Since 2016, the agroforestry programme has been tagged by the Ministry of Environment and Forestry in the national planning and budgeting system, as part of mitigation activities; while, artesian well programme was initially tagged by the Ministry of Energy and Mineral Resources, as part of mitigation in 2016-2017, then it had been changed into adaptation programme in 2018.

"The Ministry of Environment and Forestry fully supports efforts to accelerate gender mainstreaming, particularly in terms of integrating gender into climate change. This innovation, in the form of a Technical Guidance Document for double tagging in Climate Change and Gender, demonstrates Indonesia's unwavering commitment to mainstreaming gender in Climate Change issues."  Said Ernawati Hartono, Secretary General of the Ministry of Environment and Forestry's Gender Focal Point

But more programmes combining gender and climate change are needed to identify the impact of climate change on women. The Government's commitment to mainstreaming gender  in response to climate change is also visible through the activities of Ministries and Institutions in conducting gender-responsive climate budgeting in the State budget.

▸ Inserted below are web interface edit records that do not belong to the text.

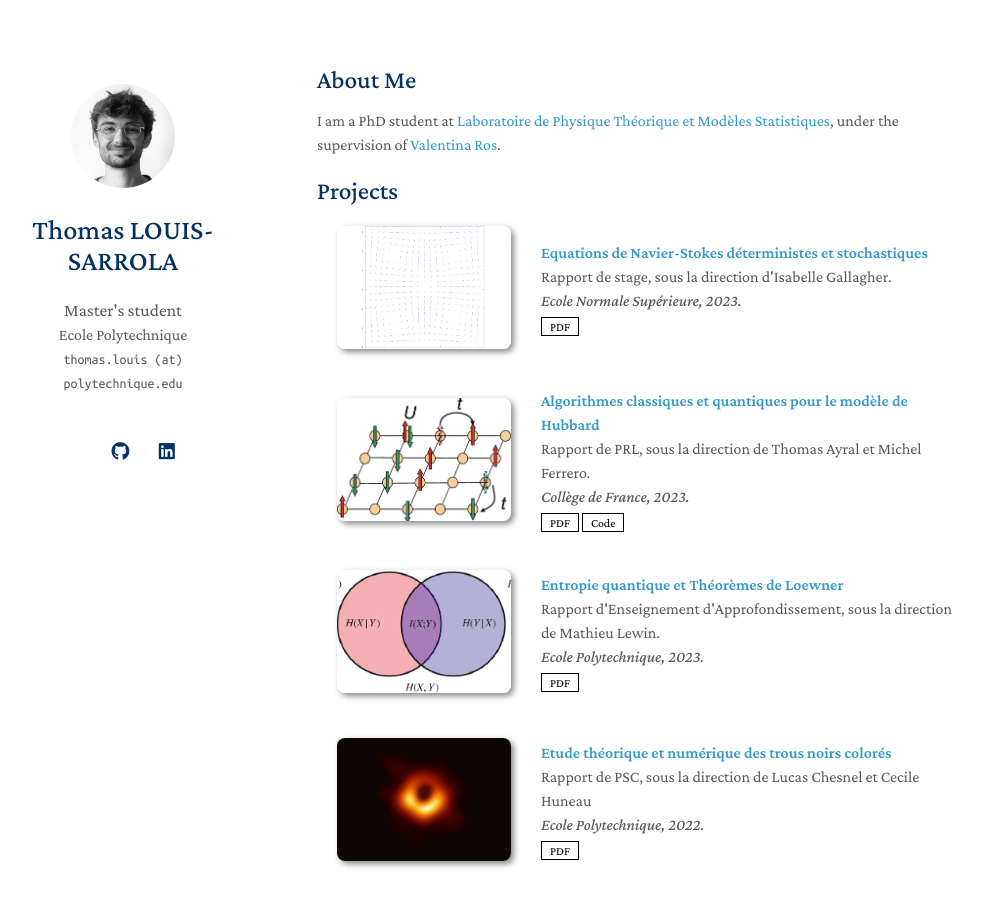
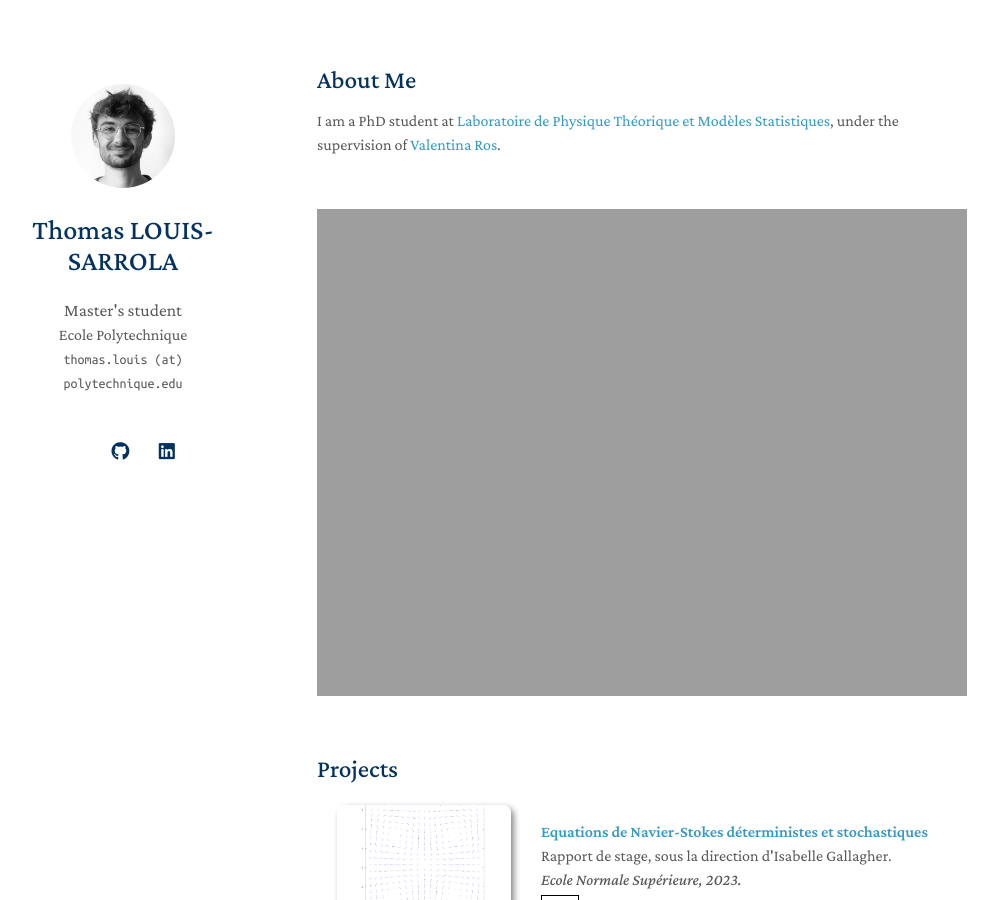
Before and after one commit to lsthomas/lsthomas.github.io, a Jekyll site: the page built from index.md, in a window 1280 px wide and 900 px high. Shown: the whole window, without its empty margins (153-1151 px from the left). Built offline with Jekyll 4.4.1, drawn with Linux system fonts in a browser that asks for light colours; nearby versions of some CDN libraries; a style sheet for code colours, icons or effects is not loaded; our own code applies the rules of GitHub Pages for plain Markdown files.

Commit message:
Update index.md

```diff
--- a/index.md
+++ b/index.md
@@ -6,4 +6,8 @@ layout: homepage
 
 I am a PhD student at [Laboratoire de Physique Théorique et Modèles Statistiques](https://www.lptms.universite-paris-saclay.fr/), under the supervision of [Valentina Ros](https://vale1925.wixsite.com/vros).
 
+<img src="/assets/img/Mont_Sainte-Victoire_with_Large_Pine,_by_Paul_Cézanne.jpg" alt="Mont Sainte-Victoire by Cézanne" style="width: 100%; height: auto; margin: 2em 0;" />
+
+
+
 {% include_relative _includes/publications.md %}
```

With support from Poverty-Environment Action, the Ministry of Finance and Ministry of Women Empowerment and Child Protection collaborated on the development of Technical Guidance for Gender Responsive Climate Budget Tagging, which will assist the technical ministries in implementing double-tagging (gender and climate change).

While climate change has disrupted the livelihoods in communities in drought-stricken West Nusa Tenggara and Central Java, the government’s strategic climate change response through gender-sensitive budgeting has provided a much-needed reprieve.

 

Authors: 

Debi Nathalia, Technical Associate for Public Climate Finance, Innovative Financing Lab, UNDP Indonesia. debi.nathalia@undp.org

Aghnia Dima Rochmawati, Gender and Climate Finance Officer, Innovative Financing Lab, UNDP Indonesia. aghnia.rochmawati@undp.org

Charlotte German, Gender and Development Finance Officer, Innovative Financing Lab, UNDP Indonesia. charlotte.gerrman@undp.org

Editors:

Tomi Soejipto and Ranjit Jose.

UNDP Around the world

You are at UNDP Indonesia 
Go to UNDP Global